» Exercise requirements:
No record may be left out; print them all verbatim.

+++ Extracted records

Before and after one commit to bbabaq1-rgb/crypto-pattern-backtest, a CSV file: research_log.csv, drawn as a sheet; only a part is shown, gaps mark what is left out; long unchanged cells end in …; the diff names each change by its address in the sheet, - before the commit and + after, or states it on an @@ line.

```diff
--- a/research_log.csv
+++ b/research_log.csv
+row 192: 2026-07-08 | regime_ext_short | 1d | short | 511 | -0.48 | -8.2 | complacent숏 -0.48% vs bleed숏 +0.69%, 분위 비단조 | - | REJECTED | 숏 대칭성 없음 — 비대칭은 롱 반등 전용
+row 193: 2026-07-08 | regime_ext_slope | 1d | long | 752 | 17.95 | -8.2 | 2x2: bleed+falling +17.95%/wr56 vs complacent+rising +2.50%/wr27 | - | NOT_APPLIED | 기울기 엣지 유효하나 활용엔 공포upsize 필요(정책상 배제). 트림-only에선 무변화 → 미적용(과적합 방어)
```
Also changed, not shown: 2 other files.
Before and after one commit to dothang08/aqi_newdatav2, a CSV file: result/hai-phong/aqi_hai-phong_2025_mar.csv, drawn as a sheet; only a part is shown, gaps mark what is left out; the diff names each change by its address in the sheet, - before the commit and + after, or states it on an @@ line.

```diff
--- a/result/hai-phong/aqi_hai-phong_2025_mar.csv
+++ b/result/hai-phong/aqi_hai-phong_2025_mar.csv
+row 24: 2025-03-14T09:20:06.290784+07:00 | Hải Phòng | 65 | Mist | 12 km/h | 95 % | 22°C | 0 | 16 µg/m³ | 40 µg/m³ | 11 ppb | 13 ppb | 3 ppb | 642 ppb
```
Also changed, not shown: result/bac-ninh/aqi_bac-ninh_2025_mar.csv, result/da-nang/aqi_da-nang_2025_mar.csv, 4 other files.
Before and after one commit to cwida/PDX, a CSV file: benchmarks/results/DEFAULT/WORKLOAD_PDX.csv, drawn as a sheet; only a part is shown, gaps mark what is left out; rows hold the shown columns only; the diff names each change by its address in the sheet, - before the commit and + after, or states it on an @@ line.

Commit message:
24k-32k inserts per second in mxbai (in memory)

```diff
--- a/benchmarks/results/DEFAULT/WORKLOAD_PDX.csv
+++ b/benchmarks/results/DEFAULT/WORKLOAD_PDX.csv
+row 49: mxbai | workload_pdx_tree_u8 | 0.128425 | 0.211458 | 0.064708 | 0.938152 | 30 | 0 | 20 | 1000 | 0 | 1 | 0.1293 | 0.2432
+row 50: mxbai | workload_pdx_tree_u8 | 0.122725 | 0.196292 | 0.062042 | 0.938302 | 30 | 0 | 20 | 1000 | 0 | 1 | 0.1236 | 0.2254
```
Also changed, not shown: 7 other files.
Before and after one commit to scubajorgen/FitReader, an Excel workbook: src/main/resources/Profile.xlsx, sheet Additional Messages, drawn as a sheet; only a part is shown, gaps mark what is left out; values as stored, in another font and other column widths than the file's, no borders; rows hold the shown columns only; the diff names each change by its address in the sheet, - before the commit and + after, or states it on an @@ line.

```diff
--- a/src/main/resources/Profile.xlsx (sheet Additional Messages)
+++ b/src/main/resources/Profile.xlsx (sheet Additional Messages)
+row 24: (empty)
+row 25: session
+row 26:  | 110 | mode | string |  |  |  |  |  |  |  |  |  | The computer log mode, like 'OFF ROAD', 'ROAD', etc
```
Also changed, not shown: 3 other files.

++++++

» Answer for this exercise:
Before and after one commit to bbabaq1-rgb/crypto-pattern-backtest, a CSV file: research_log.csv, drawn as a sheet; only a part is shown, gaps mark what is left out; long unchanged cells end in …; the diff names each change by its address in the sheet, - before the commit and + after, or states it on an @@ line.

```diff
--- a/research_log.csv
+++ b/research_log.csv
+row 192: 2026-07-08 | regime_ext_short | 1d | short | 511 | -0.48 | -8.2 | complacent숏 -0.48% vs bleed숏 +0.69%, 분위 비단조 | - | REJECTED | 숏 대칭성 없음 — 비대칭은 롱 반등 전용
+row 193: 2026-07-08 | regime_ext_slope | 1d | long | 752 | 17.95 | -8.2 | 2x2: bleed+falling +17.95%/wr56 vs complacent+rising +2.50%/wr27 | - | NOT_APPLIED | 기울기 엣지 유효하나 활용엔 공포upsize 필요(정책상 배제). 트림-only에선 무변화 → 미적용(과적합 방어)
```
Also changed, not shown: 2 other files.
Before and after one commit to dothang08/aqi_newdatav2, a CSV file: result/hai-phong/aqi_hai-phong_2025_mar.csv, drawn as a sheet; only a part is shown, gaps mark what is left out; the diff names each change by its address in the sheet, - before the commit and + after, or states it on an @@ line.

```diff
--- a/result/hai-phong/aqi_hai-phong_2025_mar.csv
+++ b/result/hai-phong/aqi_hai-phong_2025_mar.csv
+row 24: 2025-03-14T09:20:06.290784+07:00 | Hải Phòng | 65 | Mist | 12 km/h | 95 % | 22°C | 0 | 16 µg/m³ | 40 µg/m³ | 11 ppb | 13 ppb | 3 ppb | 642 ppb
```
Also changed, not shown: result/bac-ninh/aqi_bac-ninh_2025_mar.csv, result/da-nang/aqi_da-nang_2025_mar.csv, 4 other files.
Before and after one commit to cwida/PDX, a CSV file: benchmarks/results/DEFAULT/WORKLOAD_PDX.csv, drawn as a sheet; only a part is shown, gaps mark what is left out; rows hold the shown columns only; the diff names each change by its address in the sheet, - before the commit and + after, or states it on an @@ line.

Commit message:
24k-32k inserts per second in mxbai (in memory)

```diff
--- a/benchmarks/results/DEFAULT/WORKLOAD_PDX.csv
+++ b/benchmarks/results/DEFAULT/WORKLOAD_PDX.csv
+row 49: mxbai | workload_pdx_tree_u8 | 0.128425 | 0.211458 | 0.064708 | 0.938152 | 30 | 0 | 20 | 1000 | 0 | 1 | 0.1293 | 0.2432
+row 50: mxbai | workload_pdx_tree_u8 | 0.122725 | 0.196292 | 0.062042 | 0.938302 | 30 | 0 | 20 | 1000 | 0 | 1 | 0.1236 | 0.2254
```
Also changed, not shown: 7 other files.
Before and after one commit to scubajorgen/FitReader, an Excel workbook: src/main/resources/Profile.xlsx, sheet Additional Messages, drawn as a sheet; only a part is shown, gaps mark what is left out; values as stored, in another font and other column widths than the file's, no borders; rows hold the shown columns only; the diff names each change by its address in the sheet, - before the commit and + after, or states it on an @@ line.

```diff
--- a/src/main/resources/Profile.xlsx (sheet Additional Messages)
+++ b/src/main/resources/Profile.xlsx (sheet Additional Messages)
+row 24: (empty)
+row 25: session
+row 26:  | 110 | mode | string |  |  |  |  |  |  |  |  |  | The computer log mode, like 'OFF ROAD', 'ROAD', etc
```
Also changed, not shown: 3 other files.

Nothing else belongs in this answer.